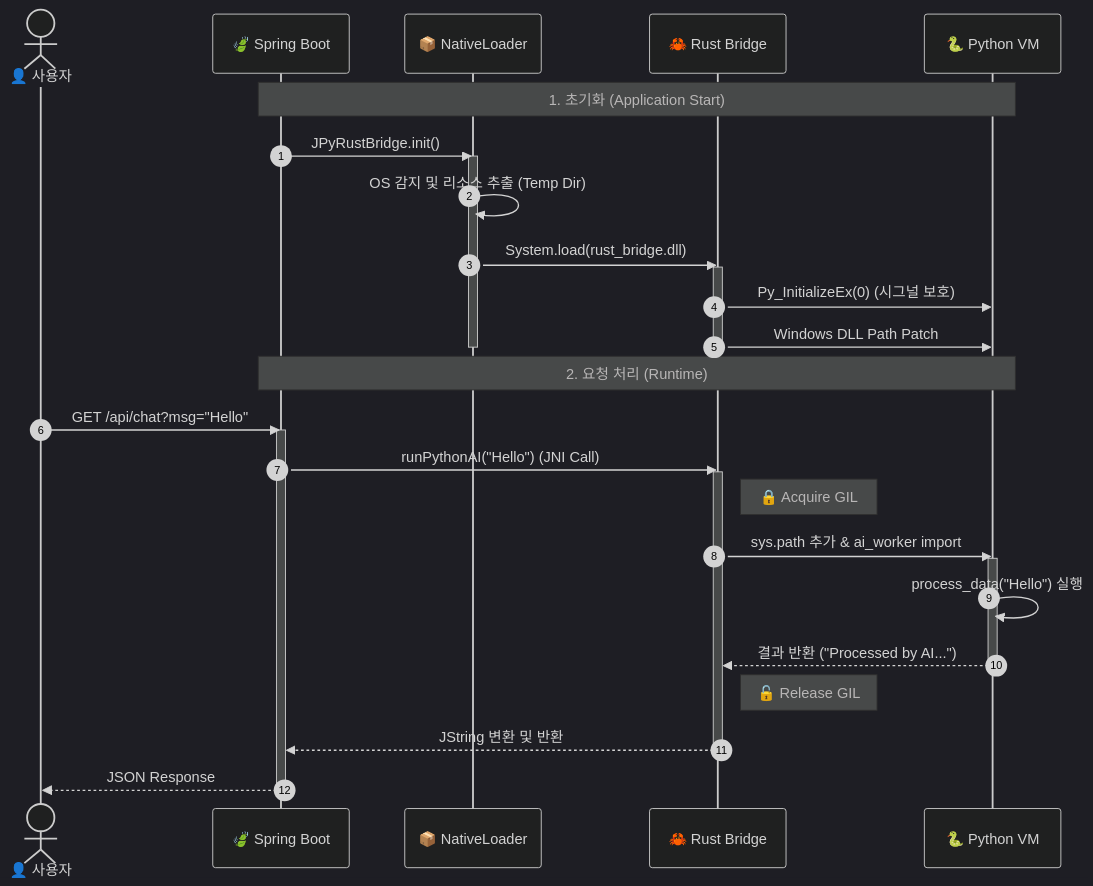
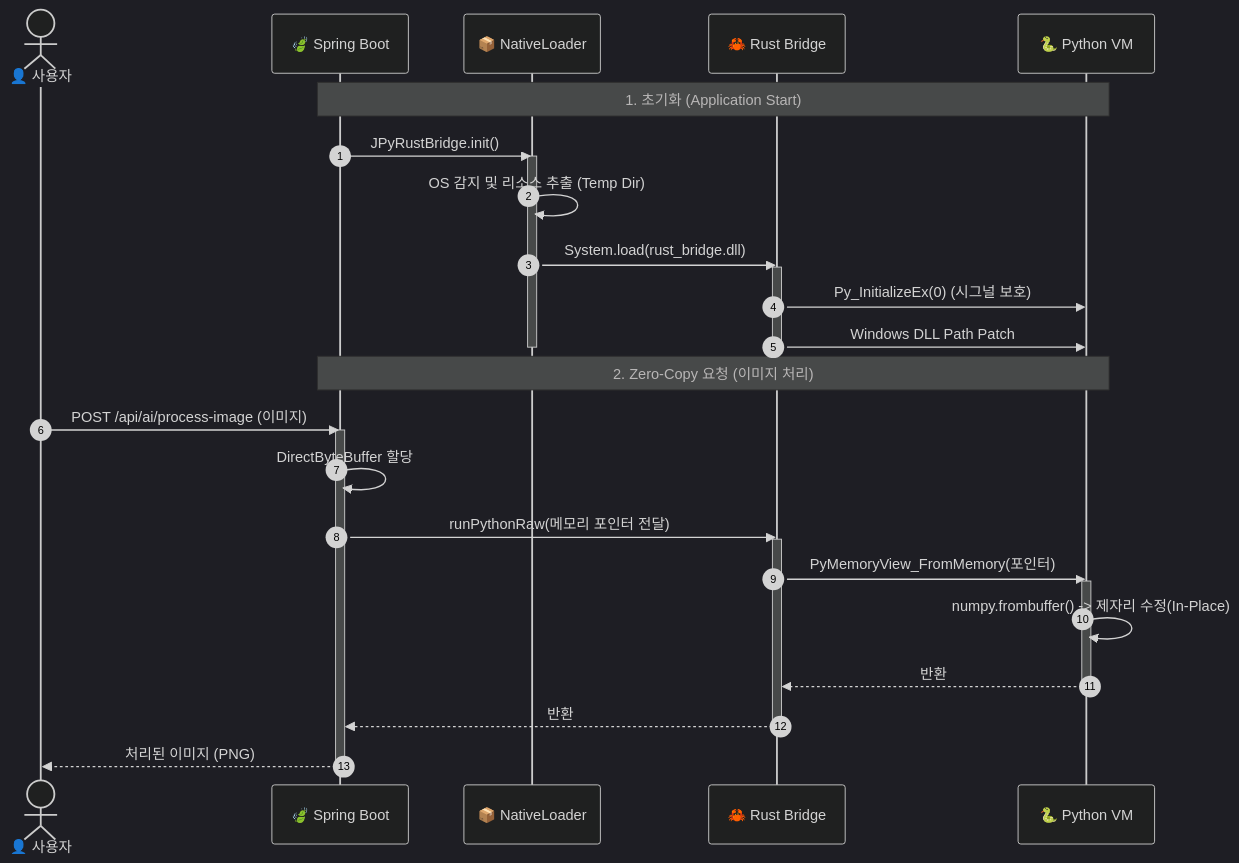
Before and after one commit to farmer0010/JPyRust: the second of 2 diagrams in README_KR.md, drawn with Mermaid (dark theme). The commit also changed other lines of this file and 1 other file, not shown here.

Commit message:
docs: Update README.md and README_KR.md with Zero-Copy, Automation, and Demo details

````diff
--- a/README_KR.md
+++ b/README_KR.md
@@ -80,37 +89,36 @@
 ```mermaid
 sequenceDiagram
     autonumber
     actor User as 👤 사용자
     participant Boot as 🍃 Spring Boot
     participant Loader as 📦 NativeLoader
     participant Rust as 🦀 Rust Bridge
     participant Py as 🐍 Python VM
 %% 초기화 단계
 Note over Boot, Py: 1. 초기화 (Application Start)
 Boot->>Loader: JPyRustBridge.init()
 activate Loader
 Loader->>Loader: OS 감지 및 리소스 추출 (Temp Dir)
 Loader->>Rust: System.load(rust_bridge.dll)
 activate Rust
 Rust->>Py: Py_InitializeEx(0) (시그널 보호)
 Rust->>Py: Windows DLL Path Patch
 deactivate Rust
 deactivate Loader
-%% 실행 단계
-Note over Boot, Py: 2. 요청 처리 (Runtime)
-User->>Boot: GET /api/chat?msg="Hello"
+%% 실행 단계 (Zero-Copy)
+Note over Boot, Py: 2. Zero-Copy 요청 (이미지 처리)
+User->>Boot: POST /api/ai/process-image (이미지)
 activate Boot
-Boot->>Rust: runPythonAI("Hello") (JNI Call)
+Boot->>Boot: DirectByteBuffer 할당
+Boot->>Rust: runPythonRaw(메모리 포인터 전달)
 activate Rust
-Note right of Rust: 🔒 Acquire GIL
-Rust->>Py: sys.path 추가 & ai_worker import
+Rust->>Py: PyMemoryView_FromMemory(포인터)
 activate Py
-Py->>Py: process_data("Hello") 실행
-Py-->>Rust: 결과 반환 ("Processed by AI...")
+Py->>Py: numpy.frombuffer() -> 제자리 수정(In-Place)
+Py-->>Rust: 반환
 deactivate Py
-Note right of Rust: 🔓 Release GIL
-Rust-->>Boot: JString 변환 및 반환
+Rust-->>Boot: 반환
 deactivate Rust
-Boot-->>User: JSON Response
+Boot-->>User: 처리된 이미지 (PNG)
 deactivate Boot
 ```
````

» Description of the task: State how many lines in the preceding material contain the word "right", and give nothing else.

» Solution to this task: 2